§ **WHAT YOU SHOULD DO**
Restate all of the records below exactly. Do not carry over any image.

-------- MATERIAL SHOWN

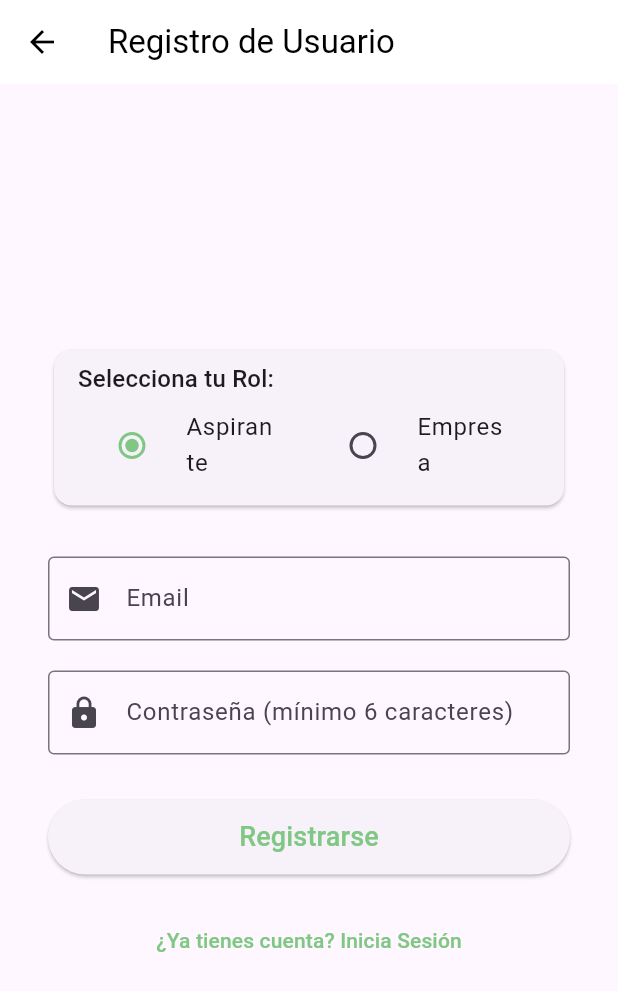
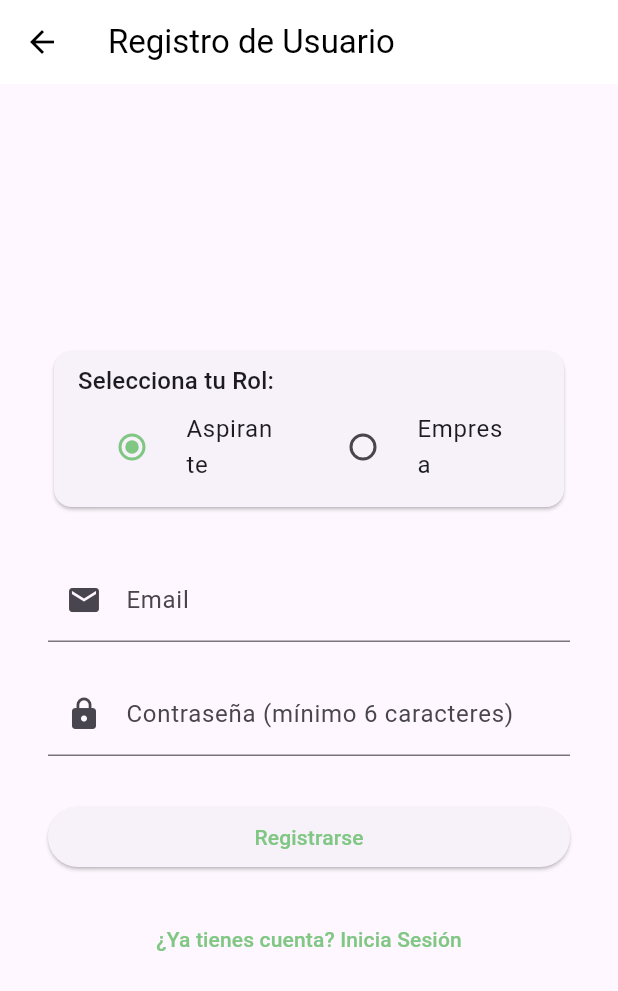
Before and after one commit to Drosc0/bolsaEmpleo_FE, a Flutter app: the RegisterPage screen opened directly, on a phone screen of 412 x 824 dp. Shown: the top 991 px of the screen. Run offline on Flutter 3.47's test engine with Material 3 defaults, Android fonts, the phone set to English and light mode, and no system bars; our stand-ins replace flutter_secure_storage; accounts and stored records are empty; network calls fail.

Commit message:
unificando estilos

```diff
--- a/lib/presentation/auth/view/register_page.dart
+++ b/lib/presentation/auth/view/register_page.dart
@@ -31,7 +31,9 @@ class _RegisterPageState extends State<RegisterPage> {
   void _submit(AuthViewModel viewModel) async {
     if (_formKey.currentState!.validate()) {
       // 1. Mapear el enum de Flutter al string esperado por NestJS
-      final roleString = _selectedRole == UserRoleOption.aspirant ? 'aspirante' : 'empresa';
+      final roleString = _selectedRole == UserRoleOption.aspirant
+          ? 'aspirante'
+          : 'empresa';
 
       bool success = await viewModel.register(
         _emailController.text,
@@ -39,17 +41,21 @@ class _RegisterPageState extends State<RegisterPage> {
         roleString,
       );
 
+      if (!mounted) return;
+
       if (success) {
         // Registro exitoso: Navegar al Home o Dashboard
-        ScaffoldMessenger.of(context).showSnackBar(
-          const SnackBar(content: Text('¡Registro exitoso!')),
-        );
+        ScaffoldMessenger.of(
+          context,
+        ).showSnackBar(const SnackBar(content: Text('¡Registro exitoso!')));
         // Si el login fue automático, el Consumer en main.dart manejará la navegación.
         Navigator.pop(context);
       } else {
         // Mostrar error del backend
         ScaffoldMessenger.of(context).showSnackBar(
-          SnackBar(content: Text('Error al registrar: ${viewModel.errorMessage}')),
+          SnackBar(
+            content: Text('Error al registrar: ${viewModel.errorMessage}'),
+          ),
         );
       }
     }
@@ -82,10 +88,11 @@ class _RegisterPageState extends State<RegisterPage> {
                     decoration: const InputDecoration(
                       labelText: 'Email',
                       prefixIcon: Icon(Icons.email),
-                      border: OutlineInputBorder(),
                     ),
                     keyboardType: TextInputType.emailAddress,
-                    validator: (value) => value!.isEmpty || !value.contains('@') ? 'Introduzca un email válido' : null,
+                    validator: (value) => value!.isEmpty || !value.contains('@')
+                        ? 'Introduzca un email válido'
+                        : null,
                   ),
                   const SizedBox(height: 20),
                   TextFormField(
@@ -93,22 +100,32 @@ class _RegisterPageState extends State<RegisterPage> {
                     decoration: const InputDecoration(
                       labelText: 'Contraseña (mínimo 6 caracteres)',
                       prefixIcon: Icon(Icons.lock),
-                      border: OutlineInputBorder(),
                     ),
                     obscureText: true,
-                    validator: (value) => value!.length < 6 ? 'La contraseña debe tener al menos 6 caracteres' : null,
+                    validator: (value) => value!.length < 6
+                        ? 'La contraseña debe tener al menos 6 caracteres'
+                        : null,
                   ),
                   const SizedBox(height: 30),
 
                   //3. BOTÓN DE REGISTRO
-                  ElevatedButton(
-                    onPressed: isAuthenticating ? null : () => _submit(viewModel),
-                    style: ElevatedButton.styleFrom(
-                      minimumSize: const Size(double.infinity, 50),
+                  SizedBox(
+                    width: double.infinity,
+                    child: ElevatedButton(
+                      onPressed: isAuthenticating
+                          ? null
+                          : () => _submit(viewModel),
+                      child: isAuthenticating
+                          ? const SizedBox(
+                              height: 20,
+                              width: 20,
+                              child: CircularProgressIndicator(
+                                color: Colors.white,
+                                strokeWidth: 2,
+                              ),
+                            )
+                          : const Text('Registrarse'),
                     ),
-                    child: isAuthenticating
-                        ? const CircularProgressIndicator()
-                        : const Text('Registrarse', style: TextStyle(fontSize: 18)),
                   ),
                   const SizedBox(height: 20),
 
@@ -118,7 +135,9 @@ class _RegisterPageState extends State<RegisterPage> {
                       // Vuelve a la página de Login
                       Navigator.pushReplacement(
                         context,
-                        MaterialPageRoute(builder: (context) => const LoginPage()),
+                        MaterialPageRoute(
+                          builder: (context) => const LoginPage(),
+                        ),
                       );
                     },
                     child: const Text('¿Ya tienes cuenta? Inicia Sesión'),
@@ -141,10 +160,7 @@ class _RegisterPageState extends State<RegisterPage> {
         child: Column(
           crossAxisAlignment: CrossAxisAlignment.start,
           children: [
-            Text(
-              'Selecciona tu Rol:',
-              style: theme.textTheme.titleMedium,
-            ),
+            Text('Selecciona tu Rol:', style: theme.textTheme.titleMedium),
             Row(
               children: [
                 Expanded(
--- a/lib/presentation/home/view/home_page.dart
+++ b/lib/presentation/home/view/home_page.dart
@@ -290,7 +290,6 @@ class _StatsAndAuthSection extends StatelessWidget {
           ),
 
         // Mensaje si está logueado
-        // hacer un ifelse con !isLoggedIn si fuese posible???
         if (isLoggedIn)
           Text(
             '¡Bienvenido de nuevo! Usa el menú superior para acceder a tu dashboard.',
```
Also changed, not shown: lib/presentation/shared/offer_card.dart (+10 -5 lines).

----------------

§ **TASK ANSWER**
Before and after one commit to Drosc0/bolsaEmpleo_FE, a Flutter app: the RegisterPage screen opened directly, on a phone screen of 412 x 824 dp. Shown: the top 991 px of the screen. Run offline on Flutter 3.47's test engine with Material 3 defaults, Android fonts, the phone set to English and light mode, and no system bars; our stand-ins replace flutter_secure_storage; accounts and stored records are empty; network calls fail.

Commit message:
unificando estilos

```diff
--- a/lib/presentation/auth/view/register_page.dart
+++ b/lib/presentation/auth/view/register_page.dart
@@ -31,7 +31,9 @@ class _RegisterPageState extends State<RegisterPage> {
   void _submit(AuthViewModel viewModel) async {
     if (_formKey.currentState!.validate()) {
       // 1. Mapear el enum de Flutter al string esperado por NestJS
-      final roleString = _selectedRole == UserRoleOption.aspirant ? 'aspirante' : 'empresa';
+      final roleString = _selectedRole == UserRoleOption.aspirant
+          ? 'aspirante'
+          : 'empresa';
 
       bool success = await viewModel.register(
         _emailController.text,
@@ -39,17 +41,21 @@ class _RegisterPageState extends State<RegisterPage> {
         roleString,
       );
 
+      if (!mounted) return;
+
       if (success) {
         // Registro exitoso: Navegar al Home o Dashboard
-        ScaffoldMessenger.of(context).showSnackBar(
-          const SnackBar(content: Text('¡Registro exitoso!')),
-        );
+        ScaffoldMessenger.of(
+          context,
+        ).showSnackBar(const SnackBar(content: Text('¡Registro exitoso!')));
         // Si el login fue automático, el Consumer en main.dart manejará la navegación.
         Navigator.pop(context);
       } else {
         // Mostrar error del backend
         ScaffoldMessenger.of(context).showSnackBar(
-          SnackBar(content: Text('Error al registrar: ${viewModel.errorMessage}')),
+          SnackBar(
+            content: Text('Error al registrar: ${viewModel.errorMessage}'),
+          ),
         );
       }
     }
@@ -82,10 +88,11 @@ class _RegisterPageState extends State<RegisterPage> {
                     decoration: const InputDecoration(
                       labelText: 'Email',
                       prefixIcon: Icon(Icons.email),
-                      border: OutlineInputBorder(),
                     ),
                     keyboardType: TextInputType.emailAddress,
-                    validator: (value) => value!.isEmpty || !value.contains('@') ? 'Introduzca un email válido' : null,
+                    validator: (value) => value!.isEmpty || !value.contains('@')
+                        ? 'Introduzca un email válido'
+                        : null,
                   ),
                   const SizedBox(height: 20),
                   TextFormField(
@@ -93,22 +100,32 @@ class _RegisterPageState extends State<RegisterPage> {
                     decoration: const InputDecoration(
                       labelText: 'Contraseña (mínimo 6 caracteres)',
                       prefixIcon: Icon(Icons.lock),
-                      border: OutlineInputBorder(),
                     ),
                     obscureText: true,
-                    validator: (value) => value!.length < 6 ? 'La contraseña debe tener al menos 6 caracteres' : null,
+                    validator: (value) => value!.length < 6
+                        ? 'La contraseña debe tener al menos 6 caracteres'
+                        : null,
                   ),
                   const SizedBox(height: 30),
 
                   //3. BOTÓN DE REGISTRO
-                  ElevatedButton(
-                    onPressed: isAuthenticating ? null : () => _submit(viewModel),
-                    style: ElevatedButton.styleFrom(
-                      minimumSize: const Size(double.infinity, 50),
+                  SizedBox(
+                    width: double.infinity,
+                    child: ElevatedButton(
+                      onPressed: isAuthenticating
+                          ? null
+                          : () => _submit(viewModel),
+                      child: isAuthenticating
+                          ? const SizedBox(
+                              height: 20,
+                              width: 20,
+                              child: CircularProgressIndicator(
+                                color: Colors.white,
+                                strokeWidth: 2,
+                              ),
+                            )
+                          : const Text('Registrarse'),
                     ),
-                    child: isAuthenticating
-                        ? const CircularProgressIndicator()
-                        : const Text('Registrarse', style: TextStyle(fontSize: 18)),
                   ),
                   const SizedBox(height: 20),
 
@@ -118,7 +135,9 @@ class _RegisterPageState extends State<RegisterPage> {
                       // Vuelve a la página de Login
                       Navigator.pushReplacement(
                         context,
-                        MaterialPageRoute(builder: (context) => const LoginPage()),
+                        MaterialPageRoute(
+                          builder: (context) => const LoginPage(),
+                        ),
                       );
                     },
                     child: const Text('¿Ya tienes cuenta? Inicia Sesión'),
@@ -141,10 +160,7 @@ class _RegisterPageState extends State<RegisterPage> {
         child: Column(
           crossAxisAlignment: CrossAxisAlignment.start,
           children: [
-            Text(
-              'Selecciona tu Rol:',
-              style: theme.textTheme.titleMedium,
-            ),
+            Text('Selecciona tu Rol:', style: theme.textTheme.titleMedium),
             Row(
               children: [
                 Expanded(
--- a/lib/presentation/home/view/home_page.dart
+++ b/lib/presentation/home/view/home_page.dart
@@ -290,7 +290,6 @@ class _StatsAndAuthSection extends StatelessWidget {
           ),
 
         // Mensaje si está logueado
-        // hacer un ifelse con !isLoggedIn si fuese posible???
         if (isLoggedIn)
           Text(
             '¡Bienvenido de nuevo! Usa el menú superior para acceder a tu dashboard.',
```
Also changed, not shown: lib/presentation/shared/offer_card.dart (+10 -5 lines).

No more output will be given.